(Task goal): Report every line of the records that includes the word "Hero".

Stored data
__________

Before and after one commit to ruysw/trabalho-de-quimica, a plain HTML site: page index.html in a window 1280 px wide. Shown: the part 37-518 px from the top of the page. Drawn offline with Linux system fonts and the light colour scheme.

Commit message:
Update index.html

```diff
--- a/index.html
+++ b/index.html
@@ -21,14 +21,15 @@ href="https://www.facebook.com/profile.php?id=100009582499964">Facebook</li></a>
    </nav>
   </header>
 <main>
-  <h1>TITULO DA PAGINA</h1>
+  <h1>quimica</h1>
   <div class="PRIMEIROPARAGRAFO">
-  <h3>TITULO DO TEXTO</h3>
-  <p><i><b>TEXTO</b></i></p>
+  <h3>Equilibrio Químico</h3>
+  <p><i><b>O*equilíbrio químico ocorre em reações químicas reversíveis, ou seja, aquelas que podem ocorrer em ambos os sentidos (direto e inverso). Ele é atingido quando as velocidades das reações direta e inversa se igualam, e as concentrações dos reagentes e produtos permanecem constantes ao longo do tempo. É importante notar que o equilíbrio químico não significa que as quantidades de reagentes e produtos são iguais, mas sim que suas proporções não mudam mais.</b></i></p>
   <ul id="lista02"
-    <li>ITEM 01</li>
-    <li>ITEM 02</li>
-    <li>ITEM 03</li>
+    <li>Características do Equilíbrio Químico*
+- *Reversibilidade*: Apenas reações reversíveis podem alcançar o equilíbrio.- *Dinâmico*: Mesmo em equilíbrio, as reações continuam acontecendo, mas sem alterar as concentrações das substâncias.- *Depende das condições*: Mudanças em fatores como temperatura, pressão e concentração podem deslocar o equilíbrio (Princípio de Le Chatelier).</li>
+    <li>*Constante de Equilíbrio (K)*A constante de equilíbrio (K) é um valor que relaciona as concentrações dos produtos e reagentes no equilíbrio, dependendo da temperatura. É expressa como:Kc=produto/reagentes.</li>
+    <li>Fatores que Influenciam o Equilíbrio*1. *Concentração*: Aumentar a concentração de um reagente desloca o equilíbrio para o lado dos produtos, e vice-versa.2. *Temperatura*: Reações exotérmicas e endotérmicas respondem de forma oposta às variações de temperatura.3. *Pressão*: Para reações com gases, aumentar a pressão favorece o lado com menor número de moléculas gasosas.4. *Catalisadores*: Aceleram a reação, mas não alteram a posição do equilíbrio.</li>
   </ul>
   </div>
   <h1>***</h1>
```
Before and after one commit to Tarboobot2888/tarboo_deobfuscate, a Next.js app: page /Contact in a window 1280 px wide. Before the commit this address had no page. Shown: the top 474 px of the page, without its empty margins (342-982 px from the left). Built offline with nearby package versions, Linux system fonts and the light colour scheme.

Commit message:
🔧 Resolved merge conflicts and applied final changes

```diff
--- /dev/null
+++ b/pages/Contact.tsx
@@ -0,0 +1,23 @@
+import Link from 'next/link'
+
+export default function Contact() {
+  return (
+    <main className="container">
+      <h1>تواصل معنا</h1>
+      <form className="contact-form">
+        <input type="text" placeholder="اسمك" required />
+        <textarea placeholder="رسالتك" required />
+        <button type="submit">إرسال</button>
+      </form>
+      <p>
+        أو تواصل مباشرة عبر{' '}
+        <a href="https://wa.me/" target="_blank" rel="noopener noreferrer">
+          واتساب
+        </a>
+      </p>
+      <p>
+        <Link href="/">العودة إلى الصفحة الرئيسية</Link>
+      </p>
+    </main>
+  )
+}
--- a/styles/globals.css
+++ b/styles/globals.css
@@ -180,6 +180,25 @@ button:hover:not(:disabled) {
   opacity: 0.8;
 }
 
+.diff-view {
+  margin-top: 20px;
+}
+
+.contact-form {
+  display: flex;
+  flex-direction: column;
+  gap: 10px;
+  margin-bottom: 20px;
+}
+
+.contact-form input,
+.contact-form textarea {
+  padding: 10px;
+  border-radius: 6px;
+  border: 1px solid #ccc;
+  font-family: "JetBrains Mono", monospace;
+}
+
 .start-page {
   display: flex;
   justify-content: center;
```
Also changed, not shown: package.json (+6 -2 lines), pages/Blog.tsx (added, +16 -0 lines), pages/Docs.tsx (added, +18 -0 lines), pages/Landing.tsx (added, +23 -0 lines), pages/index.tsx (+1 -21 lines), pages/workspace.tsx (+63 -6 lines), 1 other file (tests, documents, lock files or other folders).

__________

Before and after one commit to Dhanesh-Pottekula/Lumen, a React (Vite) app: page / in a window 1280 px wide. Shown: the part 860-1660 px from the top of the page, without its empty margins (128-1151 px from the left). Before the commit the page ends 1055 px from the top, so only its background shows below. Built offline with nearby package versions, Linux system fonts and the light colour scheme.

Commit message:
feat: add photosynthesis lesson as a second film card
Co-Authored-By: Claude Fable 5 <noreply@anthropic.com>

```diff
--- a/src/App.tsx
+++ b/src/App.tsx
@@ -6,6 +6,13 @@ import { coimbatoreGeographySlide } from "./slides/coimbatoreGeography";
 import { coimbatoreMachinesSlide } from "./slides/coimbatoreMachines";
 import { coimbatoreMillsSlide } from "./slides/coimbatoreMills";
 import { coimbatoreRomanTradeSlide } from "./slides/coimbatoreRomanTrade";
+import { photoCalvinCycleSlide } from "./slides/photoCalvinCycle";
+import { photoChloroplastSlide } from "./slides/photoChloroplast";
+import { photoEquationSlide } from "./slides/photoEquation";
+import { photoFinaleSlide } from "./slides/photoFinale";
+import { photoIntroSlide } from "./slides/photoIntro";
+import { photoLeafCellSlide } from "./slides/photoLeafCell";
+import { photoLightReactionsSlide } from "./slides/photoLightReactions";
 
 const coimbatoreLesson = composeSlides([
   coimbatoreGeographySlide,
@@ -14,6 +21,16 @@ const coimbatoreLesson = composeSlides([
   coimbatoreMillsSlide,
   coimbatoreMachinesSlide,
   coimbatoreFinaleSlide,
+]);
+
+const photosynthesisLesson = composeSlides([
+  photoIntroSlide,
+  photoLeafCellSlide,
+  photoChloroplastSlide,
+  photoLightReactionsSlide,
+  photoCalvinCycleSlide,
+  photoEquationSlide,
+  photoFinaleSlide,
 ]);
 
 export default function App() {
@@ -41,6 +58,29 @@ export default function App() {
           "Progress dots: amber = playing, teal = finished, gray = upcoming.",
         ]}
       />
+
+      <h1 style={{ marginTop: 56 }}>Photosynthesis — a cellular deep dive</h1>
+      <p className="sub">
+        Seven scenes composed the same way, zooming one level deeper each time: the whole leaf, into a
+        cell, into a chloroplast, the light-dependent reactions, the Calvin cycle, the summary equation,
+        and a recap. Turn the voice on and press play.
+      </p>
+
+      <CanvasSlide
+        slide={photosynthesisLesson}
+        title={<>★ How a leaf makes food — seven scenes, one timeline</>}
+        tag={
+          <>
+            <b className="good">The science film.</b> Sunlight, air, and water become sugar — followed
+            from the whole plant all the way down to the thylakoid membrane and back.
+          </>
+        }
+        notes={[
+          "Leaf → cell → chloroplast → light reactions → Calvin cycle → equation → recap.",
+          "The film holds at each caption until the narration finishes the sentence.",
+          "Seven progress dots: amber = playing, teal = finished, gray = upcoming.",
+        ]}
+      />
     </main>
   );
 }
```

__________

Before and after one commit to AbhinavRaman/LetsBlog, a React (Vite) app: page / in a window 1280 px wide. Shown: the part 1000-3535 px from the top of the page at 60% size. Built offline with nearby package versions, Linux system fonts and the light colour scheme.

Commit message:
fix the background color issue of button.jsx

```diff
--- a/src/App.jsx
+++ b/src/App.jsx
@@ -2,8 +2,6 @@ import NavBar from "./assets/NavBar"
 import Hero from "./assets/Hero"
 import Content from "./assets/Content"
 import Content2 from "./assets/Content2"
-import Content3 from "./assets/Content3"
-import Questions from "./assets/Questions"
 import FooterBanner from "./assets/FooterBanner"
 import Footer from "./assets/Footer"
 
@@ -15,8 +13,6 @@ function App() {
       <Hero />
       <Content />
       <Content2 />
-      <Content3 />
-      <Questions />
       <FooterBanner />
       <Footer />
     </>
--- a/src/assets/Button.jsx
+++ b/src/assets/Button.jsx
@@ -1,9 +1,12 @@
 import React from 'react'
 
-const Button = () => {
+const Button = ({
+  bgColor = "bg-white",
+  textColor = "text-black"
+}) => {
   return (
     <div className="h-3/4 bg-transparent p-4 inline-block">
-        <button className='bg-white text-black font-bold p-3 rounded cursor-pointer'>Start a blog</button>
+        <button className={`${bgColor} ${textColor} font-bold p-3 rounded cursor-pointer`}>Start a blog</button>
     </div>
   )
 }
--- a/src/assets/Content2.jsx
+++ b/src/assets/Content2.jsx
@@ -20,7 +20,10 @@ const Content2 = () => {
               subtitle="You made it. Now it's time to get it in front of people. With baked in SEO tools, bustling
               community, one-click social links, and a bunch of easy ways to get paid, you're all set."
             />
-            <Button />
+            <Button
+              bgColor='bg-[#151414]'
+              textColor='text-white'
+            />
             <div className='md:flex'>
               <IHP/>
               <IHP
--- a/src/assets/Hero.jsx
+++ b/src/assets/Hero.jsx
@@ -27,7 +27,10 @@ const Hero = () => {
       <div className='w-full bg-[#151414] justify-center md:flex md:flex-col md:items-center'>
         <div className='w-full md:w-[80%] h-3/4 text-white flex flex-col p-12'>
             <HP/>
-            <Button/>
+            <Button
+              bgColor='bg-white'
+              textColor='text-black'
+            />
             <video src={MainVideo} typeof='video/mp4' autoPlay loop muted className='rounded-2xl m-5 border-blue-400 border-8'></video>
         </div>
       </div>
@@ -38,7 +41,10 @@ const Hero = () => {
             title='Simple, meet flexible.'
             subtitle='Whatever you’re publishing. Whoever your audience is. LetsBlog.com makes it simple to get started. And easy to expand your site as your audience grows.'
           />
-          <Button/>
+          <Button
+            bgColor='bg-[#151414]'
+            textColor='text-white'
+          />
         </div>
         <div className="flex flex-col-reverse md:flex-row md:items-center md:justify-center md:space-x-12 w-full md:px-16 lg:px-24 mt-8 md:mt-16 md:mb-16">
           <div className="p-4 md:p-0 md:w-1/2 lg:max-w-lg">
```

__________

(Answer for the task):
 import Hero from "./assets/Hero"
       <Hero />
--- a/src/assets/Hero.jsx
+++ b/src/assets/Hero.jsx
@@ -27,7 +27,10 @@ const Hero = () => {
@@ -38,7 +41,10 @@ const Hero = () => {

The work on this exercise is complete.